The former defense secretary is lauded by his majority Sinhala-Buddhist community for leading a no-holds-barred military campaign that crushed Tamil rebels and ended a 37-year separatist war in 2009 when his brother was president.

Rajapaksa took his oath of office at an ancient temple at Anuradhapura, in the northern part of the island.

He did so facing the temple’s stupa, which is the tallest in Sri Lanka and dates back more than two millennia.

The imposing structure is said to have been built by a Sinhalese king who is venerated by Sri Lanka’s Buddhists for vanquishing an invading south Indian Tamil ruler.
Around 40,000 Tamil civilians were allegedly killed at the end of the civil war in 2009.

Saturday’s election saw the country’s Tamils, who account for about 15 percent of the population, vote overwhelmingly against Rajapaksa.

During his brother’s 2005-15 presidency Gotabaya had unfettered control over security forces, while “death squads” that abducted dozens of dissidents, opponents, journalists and others also allegedly reported to him.

Many people were never found again after being bundled into feared white vans, while some were killed and dumped by roadsides. Rajapaksa has denied any involvement.

He has resisted international calls to investigate the alleged war crimes.

At his only press conference during a three-month election campaign, Rajapaksa reiterated that he will not allow Sri Lankan troops to be tried by any war-crime tribunal, foreign or local.
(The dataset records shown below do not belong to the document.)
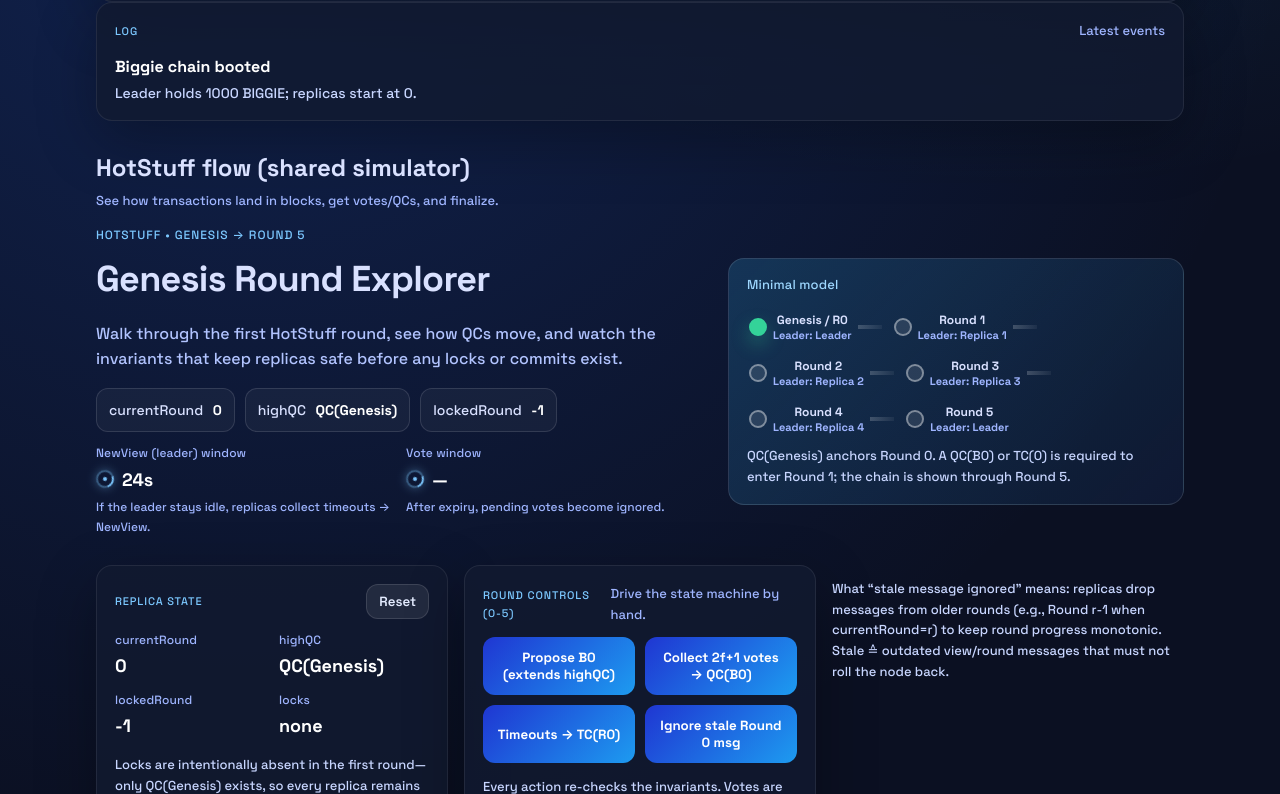
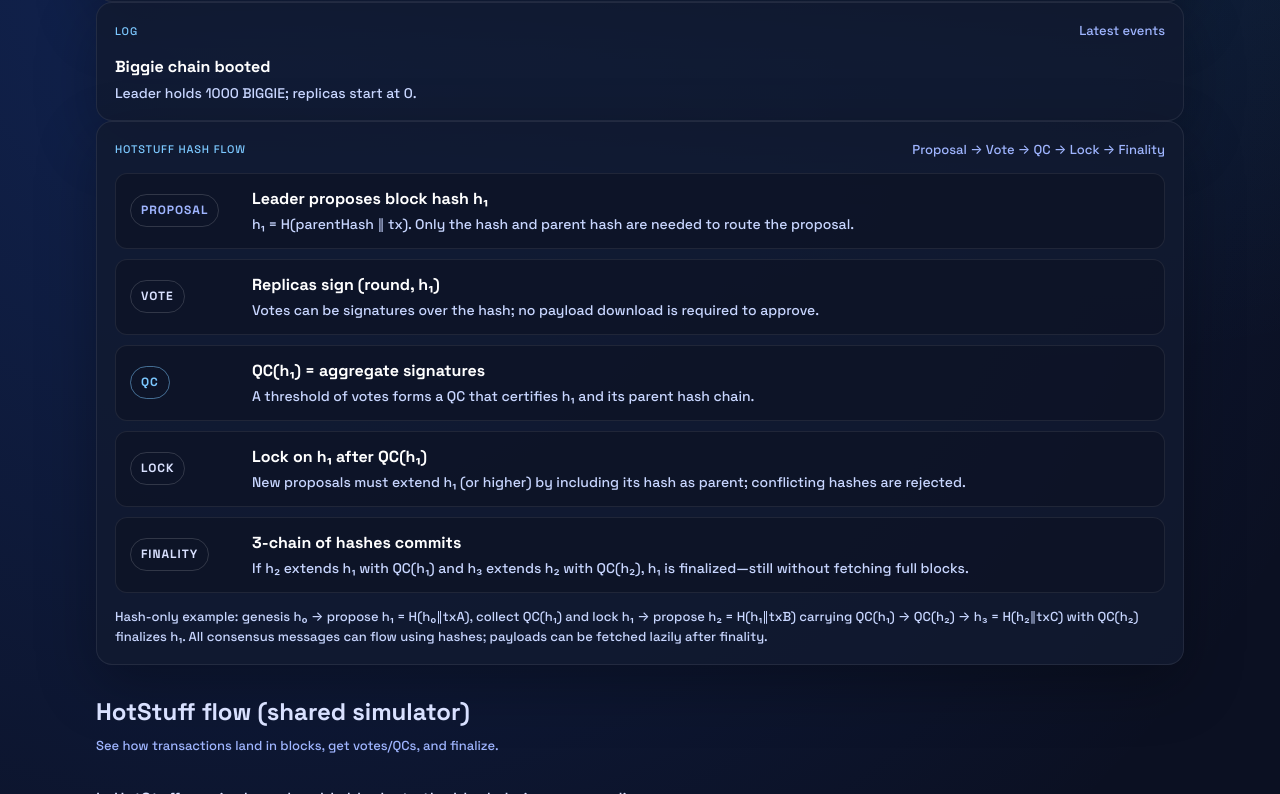
Before and after one commit to Nepalichhoro/big-hustler-crypto-hub, a React (Vite) app in the folder hotst/ui/: page /crypto in a window 1280 px wide. Shown: the part 1006-1800 px from the top of the page. Built offline with nearby package versions, Linux system fonts and the light colour scheme.

Commit message:
Adds note on who adds block.

```diff
--- a/hotst/ui/src/components/crypto/CryptoPage.tsx
+++ b/hotst/ui/src/components/crypto/CryptoPage.tsx
@@ -319,6 +319,64 @@ export function CryptoPage() {
         </ul>
       </div>
 
+      <div className="card">
+        <div className="card-heading">
+          <p className="label">HotStuff hash flow</p>
+          <p className="sub">Proposal → Vote → QC → Lock → Finality</p>
+        </div>
+        <div className="log-entries">
+          <div className="log-entry">
+            <div className="tag info">Proposal</div>
+            <div>
+              <p className="log-title">Leader proposes block hash h₁</p>
+              <p className="log-detail">
+                h₁ = H(parentHash ∥ tx). Only the hash and parent hash are needed to route the
+                proposal.
+              </p>
+            </div>
+          </div>
+          <div className="log-entry">
+            <div className="tag vote">Vote</div>
+            <div>
+              <p className="log-title">Replicas sign (round, h₁)</p>
+              <p className="log-detail">Votes can be signatures over the hash; no payload download is required to approve.</p>
+            </div>
+          </div>
+          <div className="log-entry">
+            <div className="tag round">QC</div>
+            <div>
+              <p className="log-title">QC(h₁) = aggregate signatures</p>
+              <p className="log-detail">A threshold of votes forms a QC that certifies h₁ and its parent hash chain.</p>
+            </div>
+          </div>
+          <div className="log-entry">
+            <div className="tag warn">Lock</div>
+            <div>
+              <p className="log-title">Lock on h₁ after QC(h₁)</p>
+              <p className="log-detail">
+                New proposals must extend h₁ (or higher) by including its hash as parent; conflicting
+                hashes are rejected.
+              </p>
+            </div>
+          </div>
+          <div className="log-entry">
+            <div className="tag success">Finality</div>
+            <div>
+              <p className="log-title">3-chain of hashes commits</p>
+              <p className="log-detail">
+                If h₂ extends h₁ with QC(h₁) and h₃ extends h₂ with QC(h₂), h₁ is finalized—still
+                without fetching full blocks.
+              </p>
+            </div>
+          </div>
+        </div>
+        <p className="note">
+          Hash-only example: genesis h₀ → propose h₁ = H(h₀∥txA), collect QC(h₁) and lock h₁ →
+          propose h₂ = H(h₁∥txB) carrying QC(h₁) → QC(h₂) → h₃ = H(h₂∥txC) with QC(h₂) finalizes h₁.
+          All consensus messages can flow using hashes; payloads can be fetched lazily after finality.
+        </p>
+      </div>
+
       <div className="section-heading">
         <h2>HotStuff flow (shared simulator)</h2>
         <p className="sub">See how transactions land in blocks, get votes/QCs, and finalize.</p>
--- a/hotst/ui/src/components/hotstuff/Hero.tsx
+++ b/hotst/ui/src/components/hotstuff/Hero.tsx
@@ -23,7 +23,7 @@ export function Hero({
 }: Props) {
   return (
     <header className="hero">
-      <div>
+      <div><p>In HotStuff, no single node adds blocks to the blockchain; every replica independently commits blocks when it locally observes the 3-QC rule, and finality is inferred rather than announced.</p>
         <p className="eyebrow">HotStuff • Genesis → Round 5</p>
         <h1>Genesis Round Explorer</h1>
         <p className="lede">
```
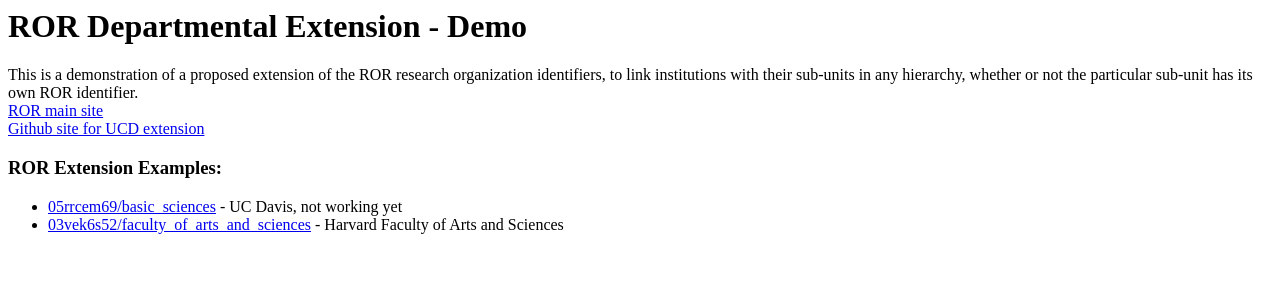
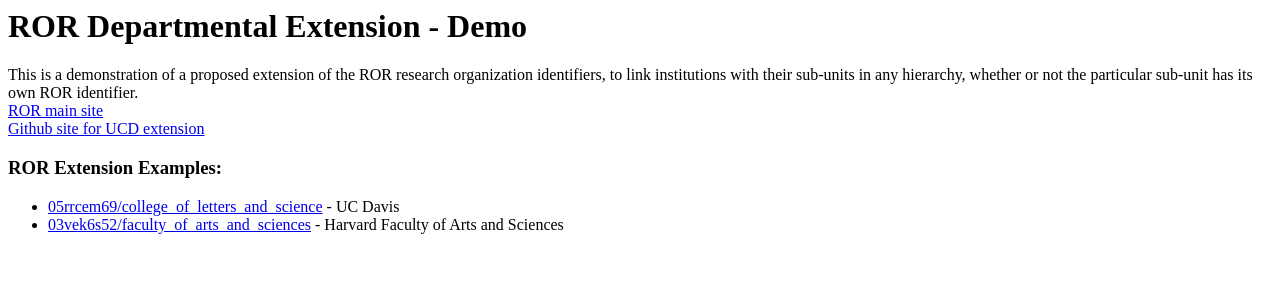
Before and after one commit to arthurpsmith/extendror, a Flask app: page / in a window 1280 px wide. Shown: the top 300 px of the page. Run offline with Flask 2, Linux system fonts and the light colour scheme.

Commit message:
Add UC Davis working example!

```diff
--- a/flask_app.py
+++ b/flask_app.py
@@ -7,7 +7,10 @@ import ror_data
 app = Flask(__name__)
 app.config["DEBUG"] = True
 
-known_extensions = {'03vek6s52': 'https://raw.githubusercontent.com/csgrant00/ror-extend-demo/master/examples/harvard/'}
+known_extensions = {
+  '03vek6s52': 'https://raw.githubusercontent.com/csgrant00/ror-extend-demo/master/examples/harvard/',
+  '05rrcem69': 'https://raw.githubusercontent.com/csgrant00/ror-extend-demo/master/examples/ucdavis/'
+}
 
 @app.route('/')
 def hello_world():
--- a/templates/main_page.html
+++ b/templates/main_page.html
@@ -11,8 +11,8 @@ whether or not the particular sub-unit has its own ROR identifier.</div>
 <div>
     <h3>ROR Extension Examples:</h3>
     <ul>
-        <li><a href="https://extendror.pythonanywhere.com/extension/05rrcem69/basic_sciences">05rrcem69/basic_sciences</a> - UC Davis, not working yet</li>
-        <li><a href="https://extendror.pythonanywhere.com/extension/03vek6s52/faculty_of_arts_and_sciences">03vek6s52/faculty_of_arts_and_sciences</a> - Harvard Faculty of Arts and Sciences</li>
+        <li><a href="/extension/05rrcem69/college_of_letters_and_science">05rrcem69/college_of_letters_and_science</a> - UC Davis</li>
+        <li><a href="/extension/03vek6s52/faculty_of_arts_and_sciences">03vek6s52/faculty_of_arts_and_sciences</a> - Harvard Faculty of Arts and Sciences</li>
     </ul>
 </div>
 </body></html>
```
He had also pledged to exonerate and free from prosecution the dozens of military personnel accused of abductions, extortion and killings during his brother’s decade in power.

In his brief acceptance speech at the announcement of the final election results on Sunday, Rajapaksa pledged to work for all Sri Lankans.

“I am the president of not only those who voted for me but also those who voted against me... irrespective of which race or religion they belong to,” Rajapaksa said.

“I am deeply committed to serve all the people of Sri Lanka.”

The island’s minority Tamils have been campaigning for greater autonomy in areas where they are concentrated.

Tamil youth took up arms in 1972 demanding a separate state and their violent guerilla campaign at its height saw them control a third of the country.

After being in opposition for nearly five years, the Rajapaksa family’s comeback came after the Sinhalese-Buddhist community and the powerful Buddhist clergy rallied behind them.

Rajapaksa formally announced his intention to run for the presidency just days after Islamist attacks on April 21 that killed 269 people, promising to protect the nation.

The Easter Sunday suicide bombings on three upscale hotels and three churches was carried out by a homegrown outfit from among Sri Lanka’s Muslim minority, who make up 10 percent of the population.

It shocked the nation, and the world, just as Sri Lankan tourism was booming and as the nation prepared to celebrate a decade since the end of the Tamil separatist war.

Rajapakasa insisted that extremists would not have carried out any attacks if he had been in power. He blamed the government of Prime Minister Ranil Wickremesinghe for weakening the intelligence apparatus he had built.